Continued vigilance required
By Polly Mikula
National Health Advisor Dr. Anthony S. Fauci addressed Vermont by video Tuesday, Sept 15, at Gov. Phil Scott’s weekly news conference.
“I’m a big fan,” said Scott of Fauci’s role guiding the nation through the coronavirus pandemic. “He tells it like it is. And in a way that most of us can understand. Much like Dr. Levine. For most, he probably needs no introduction, but I’ll give one anyway. Dr. Fauci is the director of the National Institute of Allergy and Infectious Diseases where he’s led our understanding of HIV, AIDS, Ebola, and Zika. He’s advised six presidents on these global public health issues. He sits on the White House coronavirus task force. I’m sure many of you have seen Dr. Fauci sharing his wisdom on many national programs… I’ve really appreciated his leadership and expertise during these difficult times.
“Dr. Fauci, if you were here in person we’d typically try and sweeten you up with our world class maple syrup or maybe even a maple creemee,” Scott added, before Fauci addressed Vermonters via video.
During his comments, Dr. Fauci focused on two main messages to Vermonters: great work so far, and don’t let up.
Vermont is a model for “how we can reopen our economy, get our children back to school and people back to work in a safe, measured and prudent way,” Fauci said, adding that “there are certain parameters that make that easy…
“As I was sitting here listening to the numbers (you cited), I was wondering if somehow I could bottle that and take it with me when I go around and talk to rest of the country… One of the things that I’ve been emphasizing now for
several weeks is that the success of being able to prudently open is the baseline from which you start,” Fauci continued. “When you have a test positivity of 0.2% you are starting the game on your side.”

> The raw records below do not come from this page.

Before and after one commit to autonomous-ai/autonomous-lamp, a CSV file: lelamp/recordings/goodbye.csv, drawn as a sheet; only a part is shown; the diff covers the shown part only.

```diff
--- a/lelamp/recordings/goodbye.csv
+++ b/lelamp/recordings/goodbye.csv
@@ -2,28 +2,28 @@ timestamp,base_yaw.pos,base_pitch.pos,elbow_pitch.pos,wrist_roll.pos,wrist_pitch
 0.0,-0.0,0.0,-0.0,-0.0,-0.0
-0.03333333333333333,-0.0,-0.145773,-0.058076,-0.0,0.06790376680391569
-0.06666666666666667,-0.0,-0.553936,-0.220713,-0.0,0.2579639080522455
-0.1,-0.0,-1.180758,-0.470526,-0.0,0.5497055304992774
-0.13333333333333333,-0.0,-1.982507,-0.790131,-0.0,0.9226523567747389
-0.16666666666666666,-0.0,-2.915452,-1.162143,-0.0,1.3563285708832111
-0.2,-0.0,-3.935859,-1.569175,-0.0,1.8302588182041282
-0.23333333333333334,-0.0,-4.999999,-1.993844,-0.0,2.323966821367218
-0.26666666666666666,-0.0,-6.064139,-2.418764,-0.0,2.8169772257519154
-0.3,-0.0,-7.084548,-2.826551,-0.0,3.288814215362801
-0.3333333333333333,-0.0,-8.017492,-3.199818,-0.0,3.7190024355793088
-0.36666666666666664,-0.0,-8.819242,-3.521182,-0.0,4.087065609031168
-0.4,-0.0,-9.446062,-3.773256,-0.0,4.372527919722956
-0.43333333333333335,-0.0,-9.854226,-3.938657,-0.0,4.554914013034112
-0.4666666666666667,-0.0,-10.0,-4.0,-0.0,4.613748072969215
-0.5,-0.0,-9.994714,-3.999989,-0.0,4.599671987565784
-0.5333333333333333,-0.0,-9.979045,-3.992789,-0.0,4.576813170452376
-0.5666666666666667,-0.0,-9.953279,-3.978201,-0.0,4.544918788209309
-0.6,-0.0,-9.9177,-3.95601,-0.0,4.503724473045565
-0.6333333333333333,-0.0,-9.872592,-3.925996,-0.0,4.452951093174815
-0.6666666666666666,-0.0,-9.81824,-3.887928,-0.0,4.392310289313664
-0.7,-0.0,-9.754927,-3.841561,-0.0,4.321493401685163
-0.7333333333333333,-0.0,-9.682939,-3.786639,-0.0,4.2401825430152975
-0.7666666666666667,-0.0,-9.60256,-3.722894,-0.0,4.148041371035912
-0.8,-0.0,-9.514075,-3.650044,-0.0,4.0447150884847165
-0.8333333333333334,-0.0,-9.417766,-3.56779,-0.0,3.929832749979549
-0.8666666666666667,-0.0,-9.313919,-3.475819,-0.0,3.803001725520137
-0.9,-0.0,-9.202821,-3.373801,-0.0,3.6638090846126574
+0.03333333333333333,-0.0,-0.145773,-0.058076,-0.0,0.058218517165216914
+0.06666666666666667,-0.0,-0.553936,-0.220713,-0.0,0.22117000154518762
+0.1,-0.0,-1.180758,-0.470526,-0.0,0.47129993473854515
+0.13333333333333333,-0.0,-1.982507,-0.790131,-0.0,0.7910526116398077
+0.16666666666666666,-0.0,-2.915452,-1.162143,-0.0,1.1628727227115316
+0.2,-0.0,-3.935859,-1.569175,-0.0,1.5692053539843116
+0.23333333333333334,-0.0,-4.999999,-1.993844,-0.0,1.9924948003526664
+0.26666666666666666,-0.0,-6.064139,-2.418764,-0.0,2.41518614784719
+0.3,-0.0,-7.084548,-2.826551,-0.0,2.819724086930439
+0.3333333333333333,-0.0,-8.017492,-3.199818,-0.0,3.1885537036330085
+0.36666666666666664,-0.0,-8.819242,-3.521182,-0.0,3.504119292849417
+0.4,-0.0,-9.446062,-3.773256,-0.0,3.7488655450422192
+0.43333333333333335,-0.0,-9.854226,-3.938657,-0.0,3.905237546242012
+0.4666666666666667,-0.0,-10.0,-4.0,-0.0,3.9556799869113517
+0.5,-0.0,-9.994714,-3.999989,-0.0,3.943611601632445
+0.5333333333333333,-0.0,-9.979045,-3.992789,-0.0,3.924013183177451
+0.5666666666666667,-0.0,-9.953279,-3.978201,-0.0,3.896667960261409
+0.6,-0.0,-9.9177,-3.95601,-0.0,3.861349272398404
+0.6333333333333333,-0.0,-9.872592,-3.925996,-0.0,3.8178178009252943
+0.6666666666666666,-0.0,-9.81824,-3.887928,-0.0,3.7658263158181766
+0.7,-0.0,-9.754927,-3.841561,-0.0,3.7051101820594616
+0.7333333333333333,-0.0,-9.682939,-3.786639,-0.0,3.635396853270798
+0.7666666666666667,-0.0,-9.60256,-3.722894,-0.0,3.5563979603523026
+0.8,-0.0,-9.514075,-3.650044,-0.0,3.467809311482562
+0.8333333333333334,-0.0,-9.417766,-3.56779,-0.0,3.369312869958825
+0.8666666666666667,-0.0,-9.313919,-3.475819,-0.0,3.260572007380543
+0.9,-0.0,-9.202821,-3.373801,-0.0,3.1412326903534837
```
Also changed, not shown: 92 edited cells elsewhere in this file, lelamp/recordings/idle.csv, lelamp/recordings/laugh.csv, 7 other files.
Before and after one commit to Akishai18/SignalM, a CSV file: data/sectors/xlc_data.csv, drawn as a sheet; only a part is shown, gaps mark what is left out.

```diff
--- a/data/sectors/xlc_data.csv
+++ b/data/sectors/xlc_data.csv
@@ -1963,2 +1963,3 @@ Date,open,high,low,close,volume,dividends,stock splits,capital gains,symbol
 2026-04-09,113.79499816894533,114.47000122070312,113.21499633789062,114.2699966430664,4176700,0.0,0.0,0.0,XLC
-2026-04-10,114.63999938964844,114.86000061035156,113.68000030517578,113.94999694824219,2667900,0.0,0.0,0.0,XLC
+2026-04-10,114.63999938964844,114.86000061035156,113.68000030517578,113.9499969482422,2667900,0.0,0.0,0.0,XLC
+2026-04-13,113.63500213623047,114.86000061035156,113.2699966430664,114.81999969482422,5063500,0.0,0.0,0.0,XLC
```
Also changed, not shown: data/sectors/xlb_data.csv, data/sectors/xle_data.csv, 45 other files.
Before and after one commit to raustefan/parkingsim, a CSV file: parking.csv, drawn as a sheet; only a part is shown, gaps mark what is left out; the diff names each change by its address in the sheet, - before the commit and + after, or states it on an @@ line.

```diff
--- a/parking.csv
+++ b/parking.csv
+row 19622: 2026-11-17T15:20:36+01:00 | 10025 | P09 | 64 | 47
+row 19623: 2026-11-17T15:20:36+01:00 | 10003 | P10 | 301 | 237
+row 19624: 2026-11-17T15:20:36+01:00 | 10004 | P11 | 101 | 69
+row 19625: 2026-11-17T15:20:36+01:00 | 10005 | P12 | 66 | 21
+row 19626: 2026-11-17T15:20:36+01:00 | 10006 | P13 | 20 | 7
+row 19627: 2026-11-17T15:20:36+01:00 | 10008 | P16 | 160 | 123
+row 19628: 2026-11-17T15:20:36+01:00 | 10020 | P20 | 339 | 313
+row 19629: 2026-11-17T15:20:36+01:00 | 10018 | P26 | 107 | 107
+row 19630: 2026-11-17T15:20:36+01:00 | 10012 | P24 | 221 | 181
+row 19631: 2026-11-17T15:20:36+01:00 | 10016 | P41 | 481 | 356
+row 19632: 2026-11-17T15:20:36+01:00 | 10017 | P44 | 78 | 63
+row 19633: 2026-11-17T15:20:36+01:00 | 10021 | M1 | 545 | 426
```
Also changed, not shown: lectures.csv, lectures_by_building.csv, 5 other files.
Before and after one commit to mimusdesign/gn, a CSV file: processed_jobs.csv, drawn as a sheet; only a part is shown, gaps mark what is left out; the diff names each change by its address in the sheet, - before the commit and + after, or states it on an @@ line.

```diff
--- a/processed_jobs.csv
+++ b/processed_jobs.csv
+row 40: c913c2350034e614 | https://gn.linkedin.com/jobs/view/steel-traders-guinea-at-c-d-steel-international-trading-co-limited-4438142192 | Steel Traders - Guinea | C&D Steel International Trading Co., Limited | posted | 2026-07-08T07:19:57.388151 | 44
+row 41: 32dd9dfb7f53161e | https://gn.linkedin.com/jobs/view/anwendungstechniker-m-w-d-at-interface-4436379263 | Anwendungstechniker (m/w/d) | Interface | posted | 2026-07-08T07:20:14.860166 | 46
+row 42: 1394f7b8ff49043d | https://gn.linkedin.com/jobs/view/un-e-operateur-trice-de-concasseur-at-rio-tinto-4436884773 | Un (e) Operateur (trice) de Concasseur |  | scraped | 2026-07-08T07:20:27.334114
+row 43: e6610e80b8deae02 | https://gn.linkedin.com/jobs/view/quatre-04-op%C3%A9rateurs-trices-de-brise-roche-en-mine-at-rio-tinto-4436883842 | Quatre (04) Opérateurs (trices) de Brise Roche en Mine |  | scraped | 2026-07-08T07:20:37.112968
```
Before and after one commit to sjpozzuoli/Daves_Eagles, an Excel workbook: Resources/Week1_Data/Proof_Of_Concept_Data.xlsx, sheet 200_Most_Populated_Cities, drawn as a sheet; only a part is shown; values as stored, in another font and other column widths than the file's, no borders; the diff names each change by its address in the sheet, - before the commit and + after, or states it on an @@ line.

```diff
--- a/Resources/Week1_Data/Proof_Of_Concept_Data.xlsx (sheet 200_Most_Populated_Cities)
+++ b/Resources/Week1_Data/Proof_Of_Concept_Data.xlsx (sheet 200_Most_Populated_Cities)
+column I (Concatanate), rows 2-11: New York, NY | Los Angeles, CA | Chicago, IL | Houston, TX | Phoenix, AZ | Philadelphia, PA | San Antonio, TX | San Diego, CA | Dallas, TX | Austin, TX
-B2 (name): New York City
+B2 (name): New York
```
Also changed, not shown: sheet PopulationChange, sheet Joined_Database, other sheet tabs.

Fauci admitted, however, that moving into the fall and winter seasons will offer an additional challenge as more activity will move indoors. Remaining vigilant will be of “utmost importance,” he said.
“Even when you are in as good shape as Vermont is, you got into good shape by the certain things that you’ve done. Don’t get careless! And I don’t expect that you will because there’s no indication of that. But be prudent and careful in your interactions in the community… More people will be coming into Vermont from states and regions that have a higher degree of test positivity,” he explained, adding an optimistic note. “I don’t think you inevitably are going to have a second wave… if you do the kind of prudent public health measures that you’ve been doing… Let’s everybody keep our guard up and not be complacent.”
When asked if Vermont’s success is a result of its low population and density, Fauci said, “No.”
“These public health principles don’t really change. Regardless of your size, they remain true,” he said. “Whether you are in Vermont or New York City downtown, [health protocols] work. They work in states with small numbers like Vermont, and in states with large numbers like New York and Texas and California… It’s not a question of density or not, it’s a question of what you did or did not do correctly, and from what I’ve seen Vermont has done it correctly.”
“At the same time that I’m giving kudos to Vermont for doing so well,” Fauci continued, “this virus is a formidable foe. If you give it an opportunity to reemerge its ugly head, whether you’re in the beautiful rural area of Vermont or in the middle of Manhattan or the Bronx, that virus is going to take advantage of that. So please, you’ve done so well, please don’t let your guard down!”
Vermont Health Commissioner Mark Levine, himself an infectious disease expert, asked the final question to Fauci: Should Vermonters trust a vaccine that is ultimately approved by the federal government?
Fauci said “Yes” and explained the multiple independent and scientific approvals necessary before a Covid-19 vaccine would be made available. He said he was confident it will be safe and effective, adding, “I, for one, would not hesitate to take it.”
Fauci concluded his remarks by saying he’d love to take Gov. Scott up on his offer for a maple creemee, admitting that he’s “an avid ice cream fan.”